▸ **Problem details**
Identify every line in the records below that contains the word "children", and reproduce each one.

• • • •

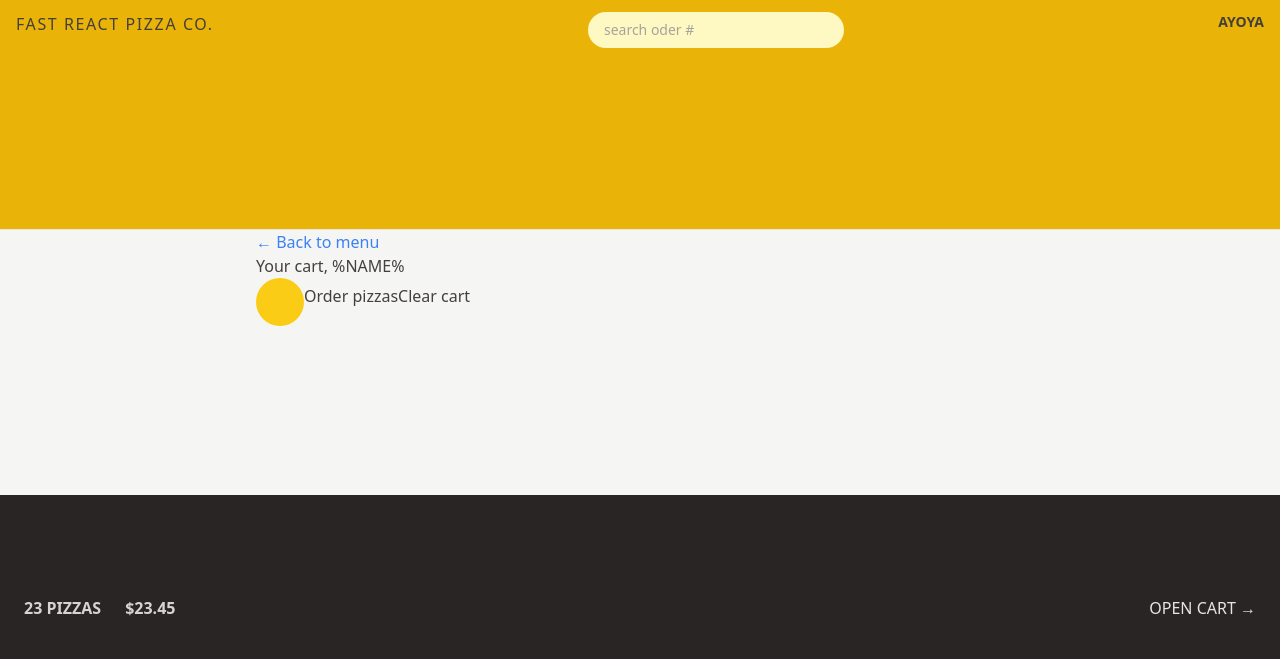
Repository: ayakhaled0001/pizza-delivery
Page: /cart
These files come from the project's save history. The page is drawn as it stood at one moment and after the next save; the edit follows.
The browser window is 1280 px wide. The pictures show the whole page.
The project was rebuilt for these pictures with package versions that can differ from the ones it lists, and the page was loaded fresh each time. Also part of the build but not shown: vite.config.js, src/features/user/CreateUser.jsx, src/ui/Home.jsx, src/services/apiRestaurant.jsx, src/utilities/helpers.jsx, src/features/menu/MenuItem.jsx, src/features/menu/Menu.jsx, src/features/order/Order.jsx and 2 more. Imported but missing from the stored project, and not drawn on this page: src/features/order/CreateOrder.

Above is the page before, as saved 2025-05-01 04:52:13.

### index.html
<!DOCTYPE html>
<html lang="en">
  <head>
    <meta charset="UTF-8" />
    <link rel="icon" type="image/svg+xml" href="/vite.svg" />
    <meta name="viewport" content="width=device-width, initial-scale=1.0" />
    <title>Vite + React</title>
  </head>
  <body class="bg-stone-100 text-stone-700">
    <div id="root"></div>
    <script type="module" src="/src/main.jsx"></script>
  </body>
</html>

### src/App.jsx
import { createBrowserRouter, RouterProvider } from "react-router-dom";
import Home from "./ui/Home";
import Menu, { loader as menuLoader } from "./features/menu/Menu";
import Cart from "./features/cart/Cart";
import CreateOrder, {
  action as CreateOrderAction,
} from "./features/order/CreateOrder";
import Order, { loader as orderLoader } from "./features/order/Order";
import AppLayout from "./ui/AppLayout";
import Error from "./ui/Error";
const router = createBrowserRouter([
  {
    element: <AppLayout />,
    children: [
      { path: "/", element: <Home /> },
      {
        path: "/menu",
        element: <Menu />,
        loader: menuLoader,
        errorElement: <Error />,
      },
      { path: "/cart", element: <Cart /> },
      {
        path: "/order/new",
        element: <CreateOrder />,
        action: CreateOrderAction,
      },
      {
        path: "/order/:orderId",
        element: <Order />,
        loader: orderLoader,
        errorElement: <Error />,
      },
    ],
  },
]);
function App() {
  return <RouterProvider router={router} />;
}

export default App;

### src/index.css
@tailwind base;
@tailwind components;
@tailwind utilities;

@layer components {
  .input {
    @apply w-full rounded-full border
    border-stone-200
    px-4 py-2 text-sm transition-all
    duration-300 focus:outline-none
    focus:ring focus:ring-yellow-400
    md:px-5;
  }
}

/* body {
  font-family: system-ui, -apple-system, BlinkMacSystemFont, "Segoe UI", Roboto,
    Oxygen, Ubuntu, Cantarell, "Open Sans", "Helvetica Neue", sans-serif;
  background-color: #f7f7f7;
  color: #444;
}

.layout {
  display: grid;
  grid-template-rows: auto 1fr auto;
  gap: 32px;
  height: 100dvh;
} */

/* https://dev.to/afif/i-made-100-css-loaders-for-your-next-project-4eje */
.loader {
  width: 45px;
  aspect-ratio: 0.75;
  --c: no-repeat linear-gradient(#333 0 0);
  background: var(--c) 0% 50%, var(--c) 50% 50%, var(--c) 100% 50%;
  background-size: 20% 50%;
  animation: loading 1s infinite linear;
}

@keyframes loading {
  20% {
    background-position: 0% 0%, 50% 50%, 100% 50%;
  }
  40% {
    background-position: 0% 100%, 50% 0%, 100% 50%;
  }
  60% {
    background-position: 0% 50%, 50% 100%, 100% 0%;
  }
  80% {
    background-position: 0% 50%, 50% 50%, 100% 100%;
  }
}

### src/features/cart/Cart.jsx
import { Link } from "react-router-dom";
import LinkButton from "../../ui/LinkButton";
import Button from "../../ui/Button";

const fakeCart = [
  {
    pizzaId: 12,
    name: "Mediterranean",
    quantity: 2,
    unitPrice: 16,
    totalPrice: 32,
  },
  {
    pizzaId: 6,
    name: "Vegetale",
    quantity: 1,
    unitPrice: 13,
    totalPrice: 13,
  },
  {
    pizzaId: 11,
    name: "Spinach and Mushroom",
    quantity: 1,
    unitPrice: 15,
    totalPrice: 15,
  },
];

function Cart() {
  const cart = fakeCart;

  return (
    <div>
      <LinkButton to="/menu">&larr; Back to menu</LinkButton>

      <h2>Your cart, %NAME%</h2>

      <div>
        <Button to="/order/new"></Button>
        <Link>Order pizzas</Link>
        <button>Clear cart</button>
      </div>
    </div>
  );
}

export default Cart;

### src/ui/AppLayout.jsx
import Header from "./Header";
import CartOverview from "../features/cart/CartOverview";
import { Outlet, useNavigation } from "react-router-dom";
import Loader from "./Loader";

function AppLayout() {
  const navigation = useNavigation();
  const isLoading = navigation.state === "loading";
  console.log(navigation.state);
  return (
    <div className="grid h-screen grid-row-[auto_1fr_auto]">
      {isLoading && <Loader />}
      <Header />
      <div className="">
        <main className="max-w-3xl mx-auto">
          <Outlet />
        </main>
      </div>
      <CartOverview />
    </div>
  );
}

export default AppLayout;

### src/ui/LinkButton.jsx
import { Link, useNavigate } from "react-router-dom";

function LinkButton({ children, to }) {
  const navigate = useNavigate();
  if (to === -1)
    return (
      <button
        onClick={() => navigate(-1)}
        className="tex-sm text-blue-500 hover:text-blue-700 hover:underline">
        {children}
      </button>
    );
  return (
    <Link
      to={to}
      className="tex-sm text-blue-500 hover:text-blue-700 hover:underline">
      {children}
    </Link>
  );
}

export default LinkButton;

### src/ui/Button.jsx
function Button({ disabled, children }) {
  return (
    <button
      disabled={disabled}
      className="bg-yellow-400 uppercase font-semibold
    text-stone-800 py-3 px-4
     inline-block tracking-wide
     rounded-full hover:bg-yellow-300  transition-all duration-300
    focus:outline-none focus:ring focus:ring-yellow-300 focus:ring-offset-2
    disabled:cursor-not-allowed sm:px-6 sm:py-6">
      {children}
    </button>
  );
}

export default Button;

### src/ui/Header.jsx
import { Link } from "react-router-dom";
import SearchOrder from "../features/order/SearchOrder.jsx";
import UserName from "../features/user/UserName.jsx";

function Header() {
  return (
    <header className=" flex justify-between bg-yellow-500 px-4 py-3 uppercase border-b border-stone-200">
      <Link to="/" className="tracking-widest">
        Fast React Pizza Co.
      </Link>
      <SearchOrder />
      <UserName />
    </header>
  );
}

export default Header;

### src/features/cart/CartOverview.jsx
import { Link } from "react-router-dom";

function CartOverview() {
  return (
    <div
      className="bg-stone-800 text-stone-200 uppercase p-4 sm:px-6 px-4 py-4
    md:text-base flex items-center justify-between">
      <p className="text-stone-300 sm:space-x-6 font-semibold space-x-4">
        <span>23 pizzas</span>
        <span>$23.45</span>
      </p>
      <Link to="/cart">Open cart &rarr;</Link>
    </div>
  );
}

export default CartOverview;

### src/features/order/SearchOrder.jsx
import { useState } from "react";
import { useNavigate } from "react-router-dom";

function SearchOrder() {
  const [query, setQuery] = useState("");
  const navigate = useNavigate();
  function handleSubmit(e) {
    e.preventDefault();
    if (!query) return;
    navigate(`/order/${query}`);
    setQuery("");
  }
  return (
    <form onSubmit={handleSubmit}>
      <input
        placeholder="search oder #"
        value={query}
        onChange={(e) => setQuery(e.target.value)}
        className="duration-300 sm:w-64 focus:outline-none focus:ring
         focus:ring-yellow-500 focus:ring-opacity-50  sm:focus:w-72 transition-all w-28
         bg-yellow-100 rounded-full px-4 py-2 text-sm placeholder:text-stone-400"
      />
    </form>
  );
}

export default SearchOrder;

### src/features/user/UserName.jsx
function UserName() {
  return <div className="hidden md:block text-sm font-semibold">ayoya</div>;
}

export default UserName;

Loaded but not shown: src/main.jsx (common file); tailwind.config.js (common file)

After the next save:
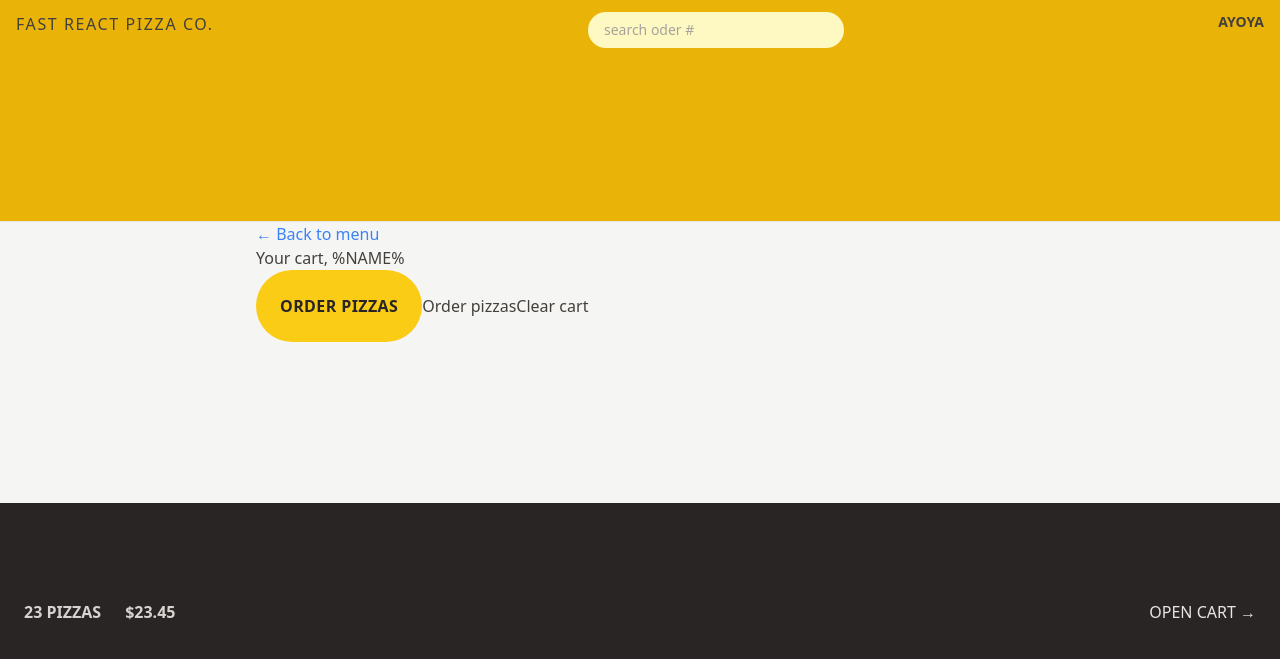
Saved 19 s later.
--- a/src/features/cart/Cart.jsx
+++ b/src/features/cart/Cart.jsx
@@ -36,7 +36,7 @@ function Cart() {
       <h2>Your cart, %NAME%</h2>
 
       <div>
-        <Button to="/order/new"></Button>
+        <Button to="/order/new">Order pizzas</Button>
         <Link>Order pizzas</Link>
         <button>Clear cart</button>
       </div>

• • • •

▸ **Result**
    children: [
function LinkButton({ children, to }) {
        {children}
      {children}
function Button({ disabled, children }) {
      {children}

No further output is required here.